REQUIREMENT: In the records below, find the lines that include "width" and copy each.

Edit difference data
__________________________________________________

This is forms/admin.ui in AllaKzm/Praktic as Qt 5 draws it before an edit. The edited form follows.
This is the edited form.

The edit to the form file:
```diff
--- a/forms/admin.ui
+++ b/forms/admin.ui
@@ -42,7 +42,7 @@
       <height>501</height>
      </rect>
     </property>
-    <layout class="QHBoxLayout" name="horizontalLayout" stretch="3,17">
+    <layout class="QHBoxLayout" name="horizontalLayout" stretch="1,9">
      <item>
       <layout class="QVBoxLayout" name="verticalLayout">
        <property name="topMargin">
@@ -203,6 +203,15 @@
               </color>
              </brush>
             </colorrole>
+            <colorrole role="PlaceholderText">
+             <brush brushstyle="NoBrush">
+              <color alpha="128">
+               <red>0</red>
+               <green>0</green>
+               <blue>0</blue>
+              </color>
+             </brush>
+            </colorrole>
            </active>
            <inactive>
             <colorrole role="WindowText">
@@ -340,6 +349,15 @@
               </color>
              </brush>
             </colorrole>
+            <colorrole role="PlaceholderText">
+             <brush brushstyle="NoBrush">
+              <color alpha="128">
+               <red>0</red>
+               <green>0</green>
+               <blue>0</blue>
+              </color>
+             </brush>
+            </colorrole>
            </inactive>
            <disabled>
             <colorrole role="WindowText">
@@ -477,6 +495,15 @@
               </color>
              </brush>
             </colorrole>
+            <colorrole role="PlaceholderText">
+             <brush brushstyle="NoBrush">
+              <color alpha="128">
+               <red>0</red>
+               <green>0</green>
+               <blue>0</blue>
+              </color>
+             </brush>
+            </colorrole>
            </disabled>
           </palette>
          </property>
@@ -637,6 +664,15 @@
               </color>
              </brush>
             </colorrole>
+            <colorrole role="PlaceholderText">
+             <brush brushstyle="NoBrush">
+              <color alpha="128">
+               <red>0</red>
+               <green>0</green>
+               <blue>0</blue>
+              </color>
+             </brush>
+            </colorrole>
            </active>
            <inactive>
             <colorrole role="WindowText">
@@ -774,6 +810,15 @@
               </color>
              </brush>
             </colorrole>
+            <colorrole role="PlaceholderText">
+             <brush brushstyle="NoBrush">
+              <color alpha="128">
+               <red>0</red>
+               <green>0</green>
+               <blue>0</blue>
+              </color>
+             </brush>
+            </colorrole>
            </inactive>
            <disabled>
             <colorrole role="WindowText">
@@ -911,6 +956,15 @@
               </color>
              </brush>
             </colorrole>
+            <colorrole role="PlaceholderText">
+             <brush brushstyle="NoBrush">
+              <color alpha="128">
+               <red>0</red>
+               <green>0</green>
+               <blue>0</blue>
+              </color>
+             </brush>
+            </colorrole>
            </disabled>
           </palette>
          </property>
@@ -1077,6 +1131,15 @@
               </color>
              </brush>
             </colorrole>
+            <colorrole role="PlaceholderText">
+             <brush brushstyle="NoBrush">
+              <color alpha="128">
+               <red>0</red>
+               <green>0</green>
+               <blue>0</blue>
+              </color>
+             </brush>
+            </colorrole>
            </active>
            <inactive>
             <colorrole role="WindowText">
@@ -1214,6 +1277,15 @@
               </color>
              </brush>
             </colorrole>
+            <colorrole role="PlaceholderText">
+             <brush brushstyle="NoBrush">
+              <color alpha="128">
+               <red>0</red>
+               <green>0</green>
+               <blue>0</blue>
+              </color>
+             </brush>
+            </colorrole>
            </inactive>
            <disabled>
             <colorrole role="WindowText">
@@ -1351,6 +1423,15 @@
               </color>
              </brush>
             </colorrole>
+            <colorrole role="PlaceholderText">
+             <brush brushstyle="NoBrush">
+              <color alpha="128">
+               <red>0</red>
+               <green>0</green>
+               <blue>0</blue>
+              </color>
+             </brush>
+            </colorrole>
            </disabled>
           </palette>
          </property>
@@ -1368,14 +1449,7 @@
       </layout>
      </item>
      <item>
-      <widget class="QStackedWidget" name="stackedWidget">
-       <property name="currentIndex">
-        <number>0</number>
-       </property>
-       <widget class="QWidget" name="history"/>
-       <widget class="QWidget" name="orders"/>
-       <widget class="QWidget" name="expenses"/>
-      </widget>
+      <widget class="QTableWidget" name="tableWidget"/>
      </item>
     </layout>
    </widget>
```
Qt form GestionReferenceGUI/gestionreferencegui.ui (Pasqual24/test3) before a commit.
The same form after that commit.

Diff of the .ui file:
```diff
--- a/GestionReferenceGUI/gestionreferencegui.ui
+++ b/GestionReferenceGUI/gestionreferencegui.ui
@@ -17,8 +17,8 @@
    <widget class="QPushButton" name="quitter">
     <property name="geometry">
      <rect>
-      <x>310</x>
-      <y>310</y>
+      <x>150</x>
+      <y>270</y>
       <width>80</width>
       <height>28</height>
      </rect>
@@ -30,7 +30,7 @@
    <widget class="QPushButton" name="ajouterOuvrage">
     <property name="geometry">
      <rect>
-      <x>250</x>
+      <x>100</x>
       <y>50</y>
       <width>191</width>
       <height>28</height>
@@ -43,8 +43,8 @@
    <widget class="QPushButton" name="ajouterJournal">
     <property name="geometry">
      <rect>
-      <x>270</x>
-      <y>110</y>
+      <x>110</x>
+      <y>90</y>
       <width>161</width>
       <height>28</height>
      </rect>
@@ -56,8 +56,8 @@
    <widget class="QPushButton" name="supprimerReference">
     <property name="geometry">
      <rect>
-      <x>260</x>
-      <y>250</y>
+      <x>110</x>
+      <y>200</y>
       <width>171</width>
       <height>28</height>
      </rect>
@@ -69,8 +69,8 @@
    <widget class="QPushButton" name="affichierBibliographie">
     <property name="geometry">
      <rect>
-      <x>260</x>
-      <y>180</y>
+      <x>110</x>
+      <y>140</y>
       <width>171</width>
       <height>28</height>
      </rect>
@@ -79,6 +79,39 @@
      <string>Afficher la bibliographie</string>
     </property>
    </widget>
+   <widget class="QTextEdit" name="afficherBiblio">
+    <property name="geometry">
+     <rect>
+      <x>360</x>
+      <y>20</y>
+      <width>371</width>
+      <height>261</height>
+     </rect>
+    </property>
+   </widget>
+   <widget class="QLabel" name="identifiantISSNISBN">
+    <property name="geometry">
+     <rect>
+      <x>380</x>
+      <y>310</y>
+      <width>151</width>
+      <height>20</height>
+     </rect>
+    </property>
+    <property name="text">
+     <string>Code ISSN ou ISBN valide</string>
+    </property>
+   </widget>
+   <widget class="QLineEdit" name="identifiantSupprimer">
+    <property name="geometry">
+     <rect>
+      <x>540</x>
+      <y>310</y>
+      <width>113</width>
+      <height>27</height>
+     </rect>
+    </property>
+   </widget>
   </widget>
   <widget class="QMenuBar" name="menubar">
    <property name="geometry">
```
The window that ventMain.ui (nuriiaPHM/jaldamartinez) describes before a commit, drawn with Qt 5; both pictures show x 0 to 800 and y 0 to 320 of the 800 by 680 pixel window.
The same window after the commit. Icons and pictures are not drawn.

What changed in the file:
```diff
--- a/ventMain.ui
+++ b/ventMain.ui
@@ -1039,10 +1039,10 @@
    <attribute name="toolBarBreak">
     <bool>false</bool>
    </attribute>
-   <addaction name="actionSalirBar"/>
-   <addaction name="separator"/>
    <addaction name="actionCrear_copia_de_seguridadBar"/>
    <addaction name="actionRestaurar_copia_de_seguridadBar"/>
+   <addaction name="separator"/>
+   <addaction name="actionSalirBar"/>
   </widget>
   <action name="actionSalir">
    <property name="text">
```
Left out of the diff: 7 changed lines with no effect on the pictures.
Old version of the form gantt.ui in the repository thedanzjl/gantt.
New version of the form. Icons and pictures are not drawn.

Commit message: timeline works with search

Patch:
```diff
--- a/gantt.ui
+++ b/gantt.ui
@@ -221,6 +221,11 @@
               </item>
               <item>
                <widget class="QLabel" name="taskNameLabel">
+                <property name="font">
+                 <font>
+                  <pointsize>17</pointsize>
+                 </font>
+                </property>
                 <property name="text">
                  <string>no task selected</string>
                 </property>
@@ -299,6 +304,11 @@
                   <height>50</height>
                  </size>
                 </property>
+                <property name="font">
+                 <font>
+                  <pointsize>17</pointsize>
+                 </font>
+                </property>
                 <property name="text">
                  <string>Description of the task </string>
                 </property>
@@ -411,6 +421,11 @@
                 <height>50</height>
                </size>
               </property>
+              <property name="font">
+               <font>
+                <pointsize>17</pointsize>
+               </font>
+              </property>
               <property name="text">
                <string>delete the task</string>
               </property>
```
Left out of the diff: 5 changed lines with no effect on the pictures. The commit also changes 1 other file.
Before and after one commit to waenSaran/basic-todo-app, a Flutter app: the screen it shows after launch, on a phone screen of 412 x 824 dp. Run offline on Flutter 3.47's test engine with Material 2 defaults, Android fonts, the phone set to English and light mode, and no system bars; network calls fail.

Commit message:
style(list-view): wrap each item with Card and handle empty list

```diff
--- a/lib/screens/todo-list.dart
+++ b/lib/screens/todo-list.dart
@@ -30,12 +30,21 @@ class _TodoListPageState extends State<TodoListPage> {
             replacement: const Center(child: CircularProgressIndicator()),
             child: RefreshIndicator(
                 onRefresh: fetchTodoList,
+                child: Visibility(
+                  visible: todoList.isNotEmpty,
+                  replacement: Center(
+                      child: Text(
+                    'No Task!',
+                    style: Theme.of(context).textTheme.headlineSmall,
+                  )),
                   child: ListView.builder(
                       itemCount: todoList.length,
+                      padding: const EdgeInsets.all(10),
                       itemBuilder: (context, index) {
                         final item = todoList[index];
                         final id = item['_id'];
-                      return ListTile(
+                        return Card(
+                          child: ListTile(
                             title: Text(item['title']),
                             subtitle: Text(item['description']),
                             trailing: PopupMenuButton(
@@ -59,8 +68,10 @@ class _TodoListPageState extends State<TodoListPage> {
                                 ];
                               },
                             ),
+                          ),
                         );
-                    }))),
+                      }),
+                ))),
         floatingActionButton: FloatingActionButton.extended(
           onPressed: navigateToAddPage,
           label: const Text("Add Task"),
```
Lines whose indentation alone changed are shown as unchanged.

__________________________________________________

ANSWER SECTION:
       <width>80</width>
       <width>191</width>
       <width>161</width>
       <width>171</width>
       <width>171</width>
+      <width>371</width>
+      <width>151</width>
+      <width>113</width>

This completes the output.